The involvement of children in our legal system is one that requires particular sensitivity and care, given their own limits of autonomy, but also the long-lasting consequences that the justice system can have on them. Access to information as to how our system works is central to this ability to assess its function.
The Ontario Court of Appeal recently reversed in Ontario (Children’s Lawyer) v. Ontario (Information and Privacy Commissioner) a decision that would release information held by the Office of the Children’s Lawyer (OCL), which will make any independent review of their function by third-parties more challenging in the future.
The case was initiated by a request by a father, involved in matrimonial proceedings, of the notes and documents used by a social worker to support the opinion that they provided at trial.
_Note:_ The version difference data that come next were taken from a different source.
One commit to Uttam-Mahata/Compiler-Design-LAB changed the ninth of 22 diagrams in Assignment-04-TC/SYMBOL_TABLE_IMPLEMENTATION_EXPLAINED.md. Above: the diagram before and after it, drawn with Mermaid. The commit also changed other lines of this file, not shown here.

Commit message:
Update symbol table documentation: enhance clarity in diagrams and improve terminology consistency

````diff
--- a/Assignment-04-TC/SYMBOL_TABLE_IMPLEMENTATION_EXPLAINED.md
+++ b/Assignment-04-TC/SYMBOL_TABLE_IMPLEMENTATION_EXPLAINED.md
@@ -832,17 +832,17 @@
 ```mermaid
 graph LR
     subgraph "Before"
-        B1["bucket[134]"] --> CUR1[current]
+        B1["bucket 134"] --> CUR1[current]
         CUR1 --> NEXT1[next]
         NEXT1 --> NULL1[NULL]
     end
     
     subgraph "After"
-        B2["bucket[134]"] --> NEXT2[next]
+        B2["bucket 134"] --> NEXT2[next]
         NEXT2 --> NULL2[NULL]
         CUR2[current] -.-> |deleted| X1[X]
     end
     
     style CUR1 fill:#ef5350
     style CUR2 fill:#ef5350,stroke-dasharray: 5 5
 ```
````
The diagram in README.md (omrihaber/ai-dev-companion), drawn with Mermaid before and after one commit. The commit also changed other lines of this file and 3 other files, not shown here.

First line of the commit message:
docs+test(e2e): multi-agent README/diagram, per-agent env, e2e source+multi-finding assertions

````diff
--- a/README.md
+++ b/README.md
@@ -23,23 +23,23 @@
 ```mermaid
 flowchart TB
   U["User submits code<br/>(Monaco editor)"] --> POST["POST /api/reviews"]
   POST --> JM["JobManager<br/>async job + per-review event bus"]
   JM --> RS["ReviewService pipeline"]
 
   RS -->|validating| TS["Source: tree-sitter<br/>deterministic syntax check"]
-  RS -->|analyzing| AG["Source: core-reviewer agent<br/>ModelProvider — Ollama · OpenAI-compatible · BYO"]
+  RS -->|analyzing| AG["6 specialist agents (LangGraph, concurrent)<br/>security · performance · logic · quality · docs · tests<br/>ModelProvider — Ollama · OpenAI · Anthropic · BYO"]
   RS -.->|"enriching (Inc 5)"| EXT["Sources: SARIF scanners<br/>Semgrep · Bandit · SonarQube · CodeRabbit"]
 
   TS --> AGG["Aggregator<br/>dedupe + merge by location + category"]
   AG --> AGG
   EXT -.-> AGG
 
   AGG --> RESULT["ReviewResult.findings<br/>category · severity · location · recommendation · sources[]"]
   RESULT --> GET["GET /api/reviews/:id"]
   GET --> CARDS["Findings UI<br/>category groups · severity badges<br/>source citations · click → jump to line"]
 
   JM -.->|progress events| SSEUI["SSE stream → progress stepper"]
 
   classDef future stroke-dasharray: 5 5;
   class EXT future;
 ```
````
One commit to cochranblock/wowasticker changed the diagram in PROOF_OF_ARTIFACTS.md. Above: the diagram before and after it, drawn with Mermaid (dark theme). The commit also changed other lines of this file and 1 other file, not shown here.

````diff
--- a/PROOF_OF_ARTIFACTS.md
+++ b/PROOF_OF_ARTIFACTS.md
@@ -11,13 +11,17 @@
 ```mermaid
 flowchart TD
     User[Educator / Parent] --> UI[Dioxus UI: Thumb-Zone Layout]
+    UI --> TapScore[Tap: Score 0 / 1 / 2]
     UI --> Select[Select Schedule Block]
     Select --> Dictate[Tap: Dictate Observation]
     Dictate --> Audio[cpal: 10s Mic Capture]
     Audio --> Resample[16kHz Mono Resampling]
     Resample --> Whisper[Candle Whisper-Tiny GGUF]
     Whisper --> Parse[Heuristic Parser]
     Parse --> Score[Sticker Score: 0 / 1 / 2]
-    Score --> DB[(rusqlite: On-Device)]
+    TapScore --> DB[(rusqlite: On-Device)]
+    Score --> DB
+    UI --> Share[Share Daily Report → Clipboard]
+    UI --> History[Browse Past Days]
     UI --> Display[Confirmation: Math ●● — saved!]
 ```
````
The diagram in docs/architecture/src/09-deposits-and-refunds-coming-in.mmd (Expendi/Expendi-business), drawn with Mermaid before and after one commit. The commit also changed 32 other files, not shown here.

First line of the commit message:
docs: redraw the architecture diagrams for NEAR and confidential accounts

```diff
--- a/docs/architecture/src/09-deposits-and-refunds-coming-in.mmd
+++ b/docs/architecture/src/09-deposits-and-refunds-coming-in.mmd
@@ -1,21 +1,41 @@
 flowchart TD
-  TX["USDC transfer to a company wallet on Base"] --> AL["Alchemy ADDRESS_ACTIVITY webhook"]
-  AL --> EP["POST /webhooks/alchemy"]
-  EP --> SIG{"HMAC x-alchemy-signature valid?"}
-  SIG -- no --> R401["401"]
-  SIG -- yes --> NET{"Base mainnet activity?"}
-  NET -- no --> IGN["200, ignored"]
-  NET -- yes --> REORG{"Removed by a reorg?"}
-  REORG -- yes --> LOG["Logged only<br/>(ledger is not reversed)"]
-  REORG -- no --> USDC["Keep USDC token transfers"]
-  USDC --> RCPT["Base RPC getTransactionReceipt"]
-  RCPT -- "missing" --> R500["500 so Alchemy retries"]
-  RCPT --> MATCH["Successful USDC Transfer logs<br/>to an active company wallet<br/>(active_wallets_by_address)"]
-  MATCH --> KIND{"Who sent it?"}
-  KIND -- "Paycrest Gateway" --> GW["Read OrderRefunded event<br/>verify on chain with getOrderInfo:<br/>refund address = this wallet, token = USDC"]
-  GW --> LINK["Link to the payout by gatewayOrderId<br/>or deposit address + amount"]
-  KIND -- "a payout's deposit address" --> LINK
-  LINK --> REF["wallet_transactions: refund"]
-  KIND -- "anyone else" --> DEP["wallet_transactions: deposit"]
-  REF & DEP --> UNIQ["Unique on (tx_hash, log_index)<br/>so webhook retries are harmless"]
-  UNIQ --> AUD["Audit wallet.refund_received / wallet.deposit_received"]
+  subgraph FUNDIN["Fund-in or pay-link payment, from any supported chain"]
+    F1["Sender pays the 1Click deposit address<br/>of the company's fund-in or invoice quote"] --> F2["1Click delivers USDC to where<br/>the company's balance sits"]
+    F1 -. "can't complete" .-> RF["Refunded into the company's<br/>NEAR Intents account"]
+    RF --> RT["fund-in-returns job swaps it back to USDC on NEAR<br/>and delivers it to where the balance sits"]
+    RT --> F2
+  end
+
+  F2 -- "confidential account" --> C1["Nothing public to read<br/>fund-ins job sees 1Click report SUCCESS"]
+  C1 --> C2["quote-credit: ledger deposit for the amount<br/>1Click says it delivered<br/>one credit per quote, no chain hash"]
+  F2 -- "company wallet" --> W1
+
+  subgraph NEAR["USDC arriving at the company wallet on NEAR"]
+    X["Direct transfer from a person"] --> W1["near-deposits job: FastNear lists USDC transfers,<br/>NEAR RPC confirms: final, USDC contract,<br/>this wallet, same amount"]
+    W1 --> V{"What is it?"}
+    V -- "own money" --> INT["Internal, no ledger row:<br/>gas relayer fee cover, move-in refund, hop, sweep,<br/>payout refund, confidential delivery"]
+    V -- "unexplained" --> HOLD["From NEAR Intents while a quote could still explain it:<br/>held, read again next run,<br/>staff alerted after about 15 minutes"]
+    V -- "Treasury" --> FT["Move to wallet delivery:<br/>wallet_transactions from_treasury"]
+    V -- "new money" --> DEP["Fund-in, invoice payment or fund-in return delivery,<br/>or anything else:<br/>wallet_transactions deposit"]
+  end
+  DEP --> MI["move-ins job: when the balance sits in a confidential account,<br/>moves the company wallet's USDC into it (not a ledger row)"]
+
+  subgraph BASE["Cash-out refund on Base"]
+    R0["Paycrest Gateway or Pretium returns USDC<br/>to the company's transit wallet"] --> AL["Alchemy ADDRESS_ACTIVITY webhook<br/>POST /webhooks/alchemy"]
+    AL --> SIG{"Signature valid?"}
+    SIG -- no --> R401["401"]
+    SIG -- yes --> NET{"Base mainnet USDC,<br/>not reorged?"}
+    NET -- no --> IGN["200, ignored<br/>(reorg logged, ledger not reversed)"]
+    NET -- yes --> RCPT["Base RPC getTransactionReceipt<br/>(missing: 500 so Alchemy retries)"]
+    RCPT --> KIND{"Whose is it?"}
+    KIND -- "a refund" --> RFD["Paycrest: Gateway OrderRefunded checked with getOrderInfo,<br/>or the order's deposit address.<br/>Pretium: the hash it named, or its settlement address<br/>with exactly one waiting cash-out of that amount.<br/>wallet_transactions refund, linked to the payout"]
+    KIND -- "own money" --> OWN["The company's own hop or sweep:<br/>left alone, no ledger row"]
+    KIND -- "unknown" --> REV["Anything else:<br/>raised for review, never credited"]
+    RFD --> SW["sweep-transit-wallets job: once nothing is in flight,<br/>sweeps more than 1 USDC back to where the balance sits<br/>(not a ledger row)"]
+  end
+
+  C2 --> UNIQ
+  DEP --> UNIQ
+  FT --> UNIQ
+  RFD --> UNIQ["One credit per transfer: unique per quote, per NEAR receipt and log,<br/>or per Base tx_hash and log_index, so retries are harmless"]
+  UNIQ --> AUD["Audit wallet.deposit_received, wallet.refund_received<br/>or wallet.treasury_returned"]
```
The request was made under the Freedom of Information and Protection of Privacy Act (“FIPPA“) to the Attorney General for Ontario (“MAG”), of which the OCL is an independent branch of. The position of the OCL was that FIPPA did not apply, as they represent legal interests of children independent of MAG or the Crown by virtue of appointment under s. 89 of the CJA. Based on this position, MAG indicated this information was not under their custody or control, and they could not provide it.
Instead, MAG directed the father to the two courthouses where he could seek the records from the file. On looking for the exhibits in this file, he was informed by court staff that they had been removed by the OCL, even though they had already been used in court proceedings. Despite then requesting these same exhibits that were part of the court record, OCL refused to provide them to him.
MAG’s position was appealed by the father to the Information and Privacy Commissioner of Ontario (“the IPC”), which released its decision in 2015. Assistant Commissioner Sherry Liang ordered MAG to provide this information to the father, noting that for over two decades the OCL has treated FIPPA requests as falling under MAG. The sole issue in this decision was whether OCL documents were in the custody and control of MAG.
The IPC employed the 2-part test provided by the Supreme Court of Canada in Canada (Information Commissioner) v. Canada (Minister of National Defence) (Minister of National Defence) to determine control of records:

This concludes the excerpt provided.